**What is required:**
Extract exactly the lines from the top of the records through the line containing "- Gallery cushion: scroll-padding-inline:16px", and keep pictures out of the copy.

(Detected change data)
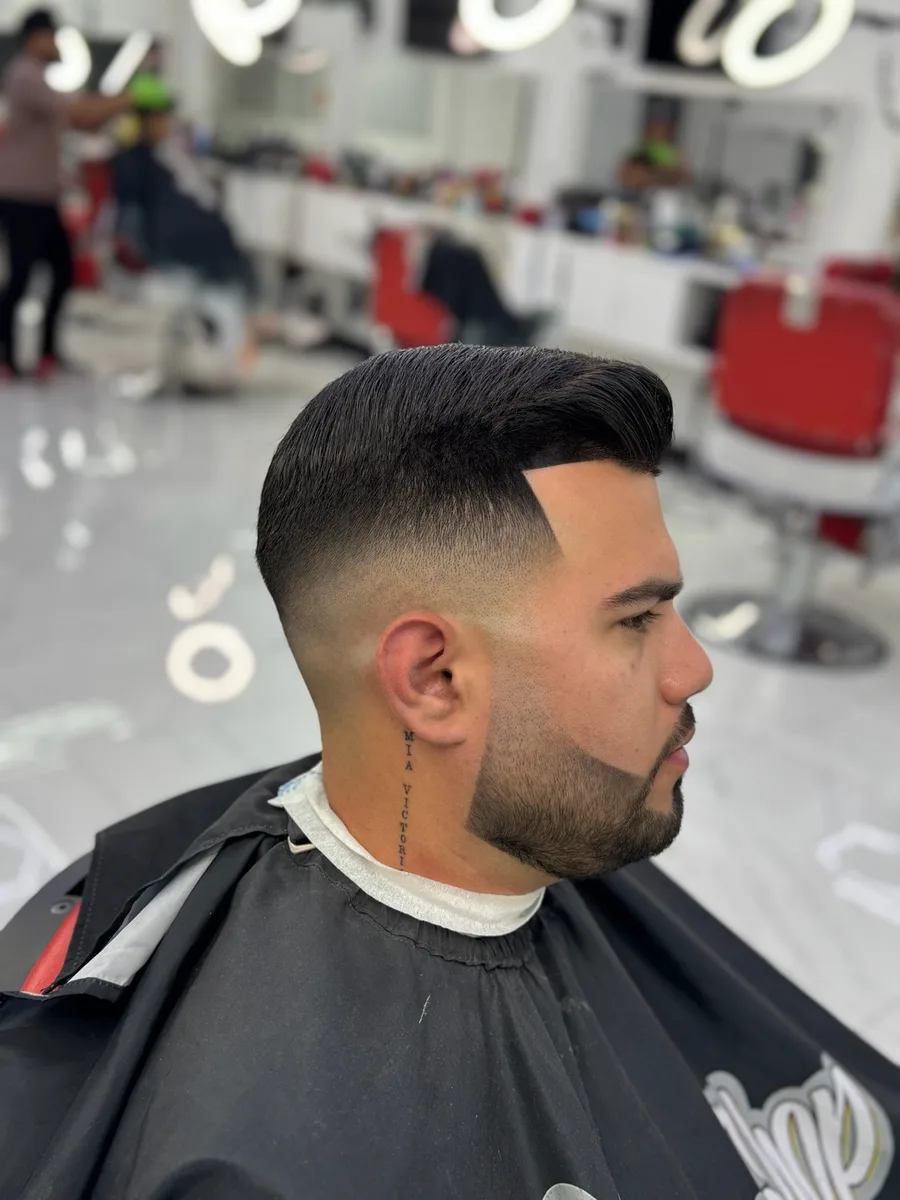
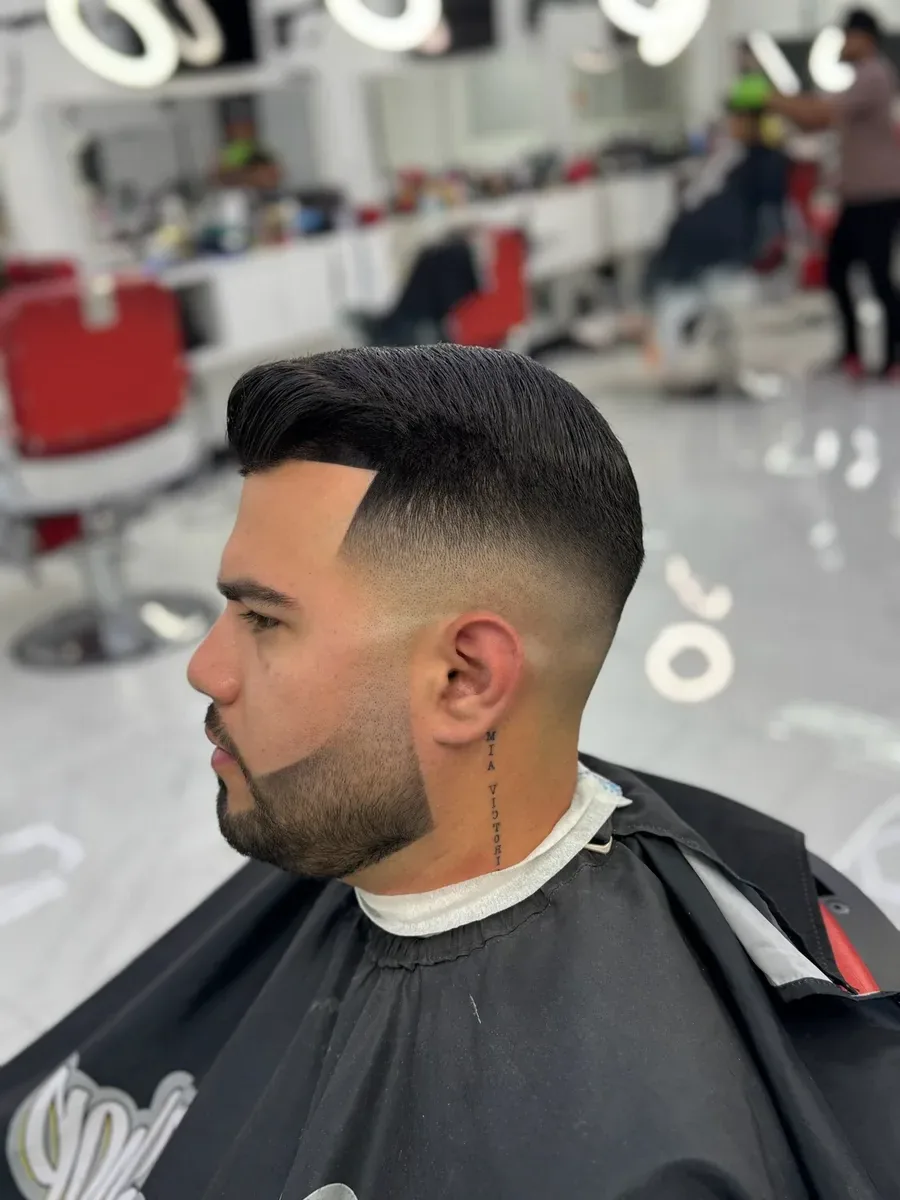
Cushion fix + beard flip + content update (owner-confirmed combined preview 1a18f306)
- Gallery cushion: scroll-padding-inline:16px on the three swipe-row rules (.cards--swipe, .gallery, .post-cards--swipe) so mandatory scroll-snap no longer eats the start padding — first card now rests aligned to the 16px page gutter on every swipe row.
- Beard & Shave photo flipped horizontally (asset-level, all 6 served variants: tile + gallery grid + lightbox -lg, webp+jpg) so the subject faces left like the Cuts photo, consistently in tile, gallery and lightbox.
- Content: Item 10 review-quote swaps with owner-approved verbatim picks (Shop 1: Raul Wallace, Asdrubal Madueño Uzcategui, Jonathan Cantillo; Shop 2: Franche John, Karina Rodriguez, Y J; Services featured: Leyan Martinez) and photo placements — real owner photos replace stock heroes on blog posts 1, 2, 4 (screenshot-cropped), 14, 18; owner's braids photo on post 3; Hot Towel Shave gallery slot filled; kids photo added to the Services gallery (13 items).

diff --git a/src/data/reviews.ts b/src/data/reviews.ts
@@ -1,8 +1,10 @@
 // Structured content — mirrors the Sanity `review` schema (sanity/schemas/review.ts).
-// Quotes are verbatim Google reviews from the content pack — never edited.
-// Shop 2 quotes were written bilingually / in Spanish originally and are kept
-// exactly as written in BOTH locales (per content pack). Shop 1 quotes have a
-// recorded Spanish translation for the /es/ pages.
+// Quotes are verbatim Google reviews — never edited.
+// 2026-11-17 refresh (Item 10, owner-approved picks from the verbatim GBP
+// pull in files/REVIEW-POOL-2026-11-17.md): every quote is kept EXACTLY as
+// written in BOTH locales — no translations. The Shop 1 replacements are
+// Spanish originals and ship as written on the EN and ES pages alike, the
+// same treatment Shop 2 quotes have always had here.
 
 import type { LocalizedString } from './locations';
 import { USE_SANITY, fetchSanity } from '../lib/sanity';
@@ -15,60 +17,60 @@ export interface Review {
 }
 
 const localReviews: Review[] = [
-  // ——— New Barbershop 1 ———
+  // ——— New Barbershop 1 (Spanish originals, kept as written in both locales) ———
   {
-    _id: 'rev-s1-carlos',
+    _id: 'rev-s1-raul',
     location: 'shop1',
-    author: 'Carlos López',
+    author: 'Raul Wallace',
     text: {
-      en: 'Quality and professionalism service with Kenya',
-      es: 'Servicio de calidad y profesionalismo con Kenya',
+      en: 'Lo mejores barberos del planeta están en esta barbería muy humiles y demasiado talentosos',
+      es: 'Lo mejores barberos del planeta están en esta barbería muy humiles y demasiado talentosos',
     },
   },
   {
-    _id: 'rev-s1-sophia',
+    _id: 'rev-s1-asdrubal',
     location: 'shop1',
-    author: 'Sophia Rodriguez',
+    author: 'Asdrubal Madueño Uzcategui',
     text: {
-      en: 'Excellent service with keny barber',
-      es: 'Excelente servicio con el barbero Keny',
+      en: 'Muy buena atención y excelente servicio',
+      es: 'Muy buena atención y excelente servicio',
     },
   },
   {
-    _id: 'rev-s1-zxyuak',
+    _id: 'rev-s1-jonathan',
     location: 'shop1',
-    author: 'zxyuak ?¿',
+    author: 'Jonathan Cantillo',
     text: {
-      en: 'Excellent barbershop and Ale king service',
-      es: 'Excelente barbería y un servicio de rey con Ale',
+      en: 'Excelente trabajo de los barberos',
+      es: 'Excelente trabajo de los barberos',
     },
   },
   // ——— New Barbershop 2 (kept as written in both locales) ———
   {
-    _id: 'rev-s2-juan',
+    _id: 'rev-s2-franche',
     location: 'shop2',
-    author: 'juan velazquez',
+    author: 'Franche John',
     text: {
-      en: 'Me encanta esta barbería! Todo el personal siempre es muy amable, acogedor y profesional. Se nota que se enorgullecen de su trabajo, y los cortes siempre quedan limpios, modernos y con mucho estilo. Charlie es mi barbero, ¡ese es mi pana! Es súper talentoso, presta mucha atención a los detalles y siempre se asegura de que salga de ahí luciendo fresh. Se nota que realmente sabe lo que hace. Definitivamente una de las mejores barberias de la ciudad. Excelente ambiente, excelente gente y excelente servicio. La recomiendo al 100%!',
-      es: 'Me encanta esta barbería! Todo el personal siempre es muy amable, acogedor y profesional. Se nota que se enorgullecen de su trabajo, y los cortes siempre quedan limpios, modernos y con mucho estilo. Charlie es mi barbero, ¡ese es mi pana! Es súper talentoso, presta mucha atención a los detalles y siempre se asegura de que salga de ahí luciendo fresh. Se nota que realmente sabe lo que hace. Definitivamente una de las mejores barberias de la ciudad. Excelente ambiente, excelente gente y excelente servicio. La recomiendo al 100%!',
+      en: 'Great service !! Precise and steady with the clippers! Highly recommended!',
+      es: 'Great service !! Precise and steady with the clippers! Highly recommended!',
     },
   },
   {
-    _id: 'rev-s2-jessica',
+    _id: 'rev-s2-karina',
     location: 'shop2',
-    author: 'JESSICA MERCADO',
+    author: 'Karina Rodriguez',
     text: {
-      en: 'Great Service, Clean Environment, Great Prices. Best Nail Technician. Highly Recommended. Tremendo Servicio, Ambiente Limpio, Buenos Precios. La Mejor Tecnica de Úñas. Altamente Recomendado.',
-      es: 'Great Service, Clean Environment, Great Prices. Best Nail Technician. Highly Recommended. Tremendo Servicio, Ambiente Limpio, Buenos Precios. La Mejor Tecnica de Úñas. Altamente Recomendado.',
+      en: 'The best barbershop in town.... Everything is clean and the barbers have the best customer service and care for you.',
+      es: 'The best barbershop in town.... Everything is clean and the barbers have the best customer service and care for you.',
     },
   },
   {
-    _id: 'rev-s2-jay',
+    _id: 'rev-s2-yj',
     location: 'shop2',
-    author: 'Jay Escargo',
+    author: 'Y J',
     text: {
-      en: 'These guys did an excellent job!! They helped me out immensely!! Charlie and Frankie were amazing, friendly, and very customer focused. I highly recommend them!! Must visit at least once!! Estos muchachos hicieron un trabajo excelente! Me ayudaron muchísimo! Charlie y Frankie fueron increíbles, amables y muy atentos conmigo.',
-      es: 'These guys did an excellent job!! They helped me out immensely!! Charlie and Frankie were amazing, friendly, and very customer focused. I highly recommend them!! Must visit at least once!! Estos muchachos hicieron un trabajo excelente! Me ayudaron muchísimo! Charlie y Frankie fueron increíbles, amables y muy atentos conmigo.',
+      en: 'Exelente servicio & muy buenos con niños 100% recomendado ambiente familiar !',
+      es: 'Exelente servicio & muy buenos con niños 100% recomendado ambiente familiar !',
     },
   },
 ];
@@ -93,10 +95,10 @@ export function reviewsFor(locationId: string): Review[] {
 
 /** Featured testimonial on the Services page (verbatim, 5 stars). */
 const localFeaturedTestimonial = {
-  author: 'Preston Figueroa',
+  author: 'Leyan Martinez',
   text: {
-    en: "Provided great customer service. Very clean shop. Very welcoming. The cut was incredible, very clean, sharp and quick. He used many products. It's hard for my brothers and I to trust just anyone but this guy did the job and did it very well! When in Florida we will be back. We are from Austin, Texas.",
-    es: 'Brindaron un excelente servicio al cliente. La barbería está muy limpia. Muy acogedores. El corte fue increíble, muy limpio, definido y rápido. Usó muchos productos. Para mis hermanos y para mí es difícil confiar en cualquiera, pero él hizo el trabajo y lo hizo muy bien. Cuando estemos en Florida, volveremos. Somos de Austin, Texas.',
+    en: 'Is the number 1 in the world',
+    es: 'Is the number 1 in the world',
   } as LocalizedString,
 };
 

diff --git a/src/data/pages.ts b/src/data/pages.ts
@@ -356,9 +356,10 @@ export const galleryItems: GalleryItem[] = [
     'Finished haircut and beard combo with a crisp line-up, side view, at a barber shop in Orlando, FL', 'Combo de corte y barba terminado con delineado definido, vista de lado, en una barbería en Orlando, FL',
     'Haircut & Beard Combo', 'Combo corte + barba',
     'The full service: cut and beard, finished together in one visit.', 'El servicio completo: corte y barba, terminados juntos en una sola visita.'),
-  cap(null, 'Hot Towel Shave', 'Afeitado con toalla caliente',
+  cap('/images/hot-towel-shave-orlando.webp',
+    "Barber wrapping a hot towel around a reclined client's beard for a traditional shave at a barber shop in Orlando, FL", 'Barbero envolviendo una toalla caliente alrededor de la barba de un cliente reclinado para un afeitado tradicional en una barbería en Orlando, FL',
     'Hot Towel Shave', 'Afeitado con toalla caliente',
-    'Our traditional shave — hot towels, a close finish, total relaxation.', 'Nuestro afeitado tradicional — toallas calientes, un acabado al ras y relajación total.', true),
+    'Our traditional shave — hot towels, a close finish, total relaxation.', 'Nuestro afeitado tradicional — toallas calientes, un acabado al ras y relajación total.'),
   cap('/images/razor-line-up-orlando.webp',
     'Client with a high skin fade and a razor line-up at a barber shop in Orlando, FL', 'Cliente con un degradado alto al ras y un delineado con navaja en una barbería en Orlando, FL',
     'Razor Line-Up', 'Delineado con navaja',
@@ -386,14 +387,18 @@ export const galleryItems: GalleryItem[] = [
   // presence in the services list, category tiles and blog content.
   { src: '/images/barber-with-client-fade-orlando.webp', largeSrc: lgOf('/images/barber-with-client-fade-orlando.webp'), alt: { en: "Barber standing behind a client with a finished skin fade and shaped beard at a barber shop in Orlando, FL", es: 'Barbero de pie detrás de un cliente con un degradado al ras terminado y barba perfilada en una barbería en Orlando, FL' } },
   { src: '/images/barber-braiding-client-hair-orlando.webp', largeSrc: lgOf('/images/barber-braiding-client-hair-orlando.webp'), alt: { en: "Barber working on a client's cornrow braids in the chair at a barber shop in Orlando, FL", es: 'Barbero trabajando en las trenzas cornrow de un cliente en la silla en una barbería en Orlando, FL' } },
+  // 2026-11-17: owner-supplied kids photo, added as a third general item
+  // (the captioned Kids Fade slots already carry other real photos).
+  { src: '/images/kids-textured-crop-orlando.webp', largeSrc: lgOf('/images/kids-textured-crop-orlando.webp'), alt: { en: 'Young client with a textured crop and a temple fade at a barber shop in Orlando, FL', es: 'Cliente joven con corte texturizado y degradado en la sien en una barbería en Orlando, FL' } },
 ];
 
 /* Homepage work gallery (owner addition 2026-11-15): REAL client
    photos only — the captioned haircut set, reusing the Services
    gallery entries by src so captions/alts can never drift apart.
-   No stock items, and no Hot Towel Shave (still no photo exists —
-   no reserved slot on the homepage). haircut-16 takes the Kids Fade
-   slot here (the stronger shot); haircut-15 is new. */
+   No stock items. (The Hot Towel Shave photo, supplied 2026-11-17,
+   lives in the Services gallery only — this homepage set stays as
+   curated.) haircut-16 takes the Kids Fade slot here (the stronger
+   shot); haircut-15 is new. */
 const bySrc = (src: string): GalleryItem => galleryItems.find((i) => i.src === src)!;
 export const homeGalleryItems: GalleryItem[] = [
   bySrc('/images/razor-line-up-orlando.webp'),

diff --git a/src/data/posts.ts b/src/data/posts.ts
@@ -37,8 +37,8 @@ const localPosts: Post[] = [
     slug: 'blog/top-rated-barber-shop-orlando',
     image: '/images/blog-01-top-rated.webp',
     imageAlt: {
-      en: "Barber combing a client's hair",
-      es: 'Barbero peinando el cabello de un cliente',
+      en: 'Client with a slicked pompadour, shaved design line and shaped beard, side view',
+      es: 'Cliente con tupé peinado, línea de diseño afeitada y barba perfilada, vista de lado',
     },
     locales: {
       en: {
@@ -94,8 +94,8 @@ const localPosts: Post[] = [
     slug: 'blog/expert-fades-orlando',
     image: '/images/blog-02-fades.webp',
     imageAlt: {
-      en: "Barber fading a client's hair with clippers",
-      es: 'Barbero haciendo un degradado con máquina a un cliente',
+      en: 'Client with a slicked pompadour, hard part and clean fade, back view',
+      es: 'Cliente con tupé peinado hacia atrás, raya marcada y degradado limpio, vista trasera',
     },
     locales: {
       en: {
@@ -147,12 +147,12 @@ const localPosts: Post[] = [
     _id: 'post-3',
     slug: 'blog/braids-orlando',
     // REAL photo (manifest §5): the Shop 1 side of the shop's own banner —
-    // no braids photo exists in the backup, and a fade photo must never
-    // illustrate this post. Swaps for a real braids photo at the media swap.
+    // 2026-11-17: the owner supplied a real braids photo (cornrows into a
+    // bun) — it replaces the shop-interior graphic that stood in for it.
     image: '/images/blog-03-braids.webp',
     imageAlt: {
-      en: 'Inside New Barbershop 1 and New Barbershop 2 — both Orlando barber shop locations side by side',
-      es: 'Interior de New Barbershop 1 y New Barbershop 2 — ambas barberías de Orlando, una junto a la otra',
+      en: 'Woman with neat cornrow braids pulled back into a bun at a barber shop in Orlando, FL',
+      es: 'Mujer con trenzas cornrow impecables recogidas en un moño en una barbería en Orlando, FL',
     },
     locales: {
       en: {
@@ -203,8 +203,8 @@ const localPosts: Post[] = [
     slug: 'blog/welcome-neighborhood-barbershop-orlando',
     image: '/images/blog-04-welcome.webp',
     imageAlt: {
-      en: "Barber trimming the back of a client's haircut with scissors",
-      es: 'Barbero recortando con tijeras la parte trasera del corte de un cliente',
+      en: 'Client with a side part, skin fade and shaped beard at the barber station',
+      es: 'Cliente con raya lateral, degradado al ras y barba perfilada en la estación del barbero',
     },
     locales: {
       en: {
@@ -743,8 +743,8 @@ const localPosts: Post[] = [
     slug: 'blog/fade-vs-taper',
     image: '/images/blog-14-fade-vs-taper.webp',
     imageAlt: {
-      en: "Barber blending a fade with clippers at the side of a client's head",
-      es: 'Barbero difuminando un degradado con máquina en el lateral de la cabeza de un cliente',
+      en: 'Client with a pompadour and a high skin fade showing the blend, back view',
+      es: 'Cliente con tupé y degradado alto al ras que muestra la difuminación, vista trasera',
     },
     locales: {
       en: {
@@ -957,8 +957,8 @@ const localPosts: Post[] = [
     slug: 'blog/best-hair-product-for-men',
     image: '/images/blog-18-hair-products.webp',
     imageAlt: {
-      en: "Barber cutting a client's hair with scissors and a comb, seen from behind",
-      es: 'Barbero cortando el cabello de un cliente con tijeras y peine, visto desde atrás',
+      en: 'Client with a shaved lightning design and a slicked, glossy styled top',
+      es: 'Cliente con un diseño de rayo afeitado y la parte superior peinada con acabado brillante',
     },
     locales: {
       en: {

diff --git a/src/styles/global.css b/src/styles/global.css
@@ -884,10 +884,21 @@ body { padding-bottom: calc(60px + env(safe-area-inset-bottom)); }
    still aligns with the page gutter. Pure CSS: no JS, works with
    touch, mouse drag-scroll and keyboard scroll alike, and never
    interferes with vertical page scrolling (snap applies to the
-   row's own axis only). */
+   row's own axis only).
+   Cushion fix (2026-11-17): mandatory scroll-snap was eating the
+   16px start padding — the snap target for the first item sat at
+   scrollLeft 16, so every row rested with its first card flush
+   against the screen edge (owner screenshot). scroll-padding-
+   inline: 16px (== the .wrap gutter) shifts every snap target by
+   the gutter: rows now rest at scrollLeft 0 with the first card
+   aligned to the gutter, and every later card settles aligned to
+   the same cushion instead of the edge. The end padding already
+   gave the last card its 16px inset at full scroll; the matching
+   scroll-padding end keeps snap math symmetric. */
 @media (max-width: 899px) {
   .cards--swipe {
     display: flex; overflow-x: auto; scroll-snap-type: x mandatory;
+    scroll-padding-inline: 16px;
     touch-action: pan-x pan-y;
     margin-inline: -16px; padding-inline: 16px; padding-bottom: 10px;
     scrollbar-width: none;
@@ -898,6 +909,7 @@ body { padding-bottom: calc(60px + env(safe-area-inset-bottom)); }
 @media (max-width: 639px) {
   .gallery {
     display: flex; overflow-x: auto; scroll-snap-type: x mandatory;
+    scroll-padding-inline: 16px;
     touch-action: pan-x pan-y;
     margin-inline: -16px; padding-inline: 16px; padding-bottom: 10px;
     scrollbar-width: none;
@@ -906,6 +918,7 @@ body { padding-bottom: calc(60px + env(safe-area-inset-bottom)); }
   .gallery-item { flex: 0 0 68%; scroll-snap-align: start; }
   .post-cards--swipe {
     display: flex; overflow-x: auto; scroll-snap-type: x mandatory;
+    scroll-padding-inline: 16px;
     touch-action: pan-x pan-y;
     margin-inline: -16px; padding-inline: 16px; padding-bottom: 10px;
     scrollbar-width: none;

**Written solution:**
Cushion fix + beard flip + content update (owner-confirmed combined preview 1a18f306)
- Gallery cushion: scroll-padding-inline:16px on the three swipe-row rules (.cards--swipe, .gallery, .post-cards--swipe) so mandatory scroll-snap no longer eats the start padding — first card now rests aligned to the 16px page gutter on every swipe row.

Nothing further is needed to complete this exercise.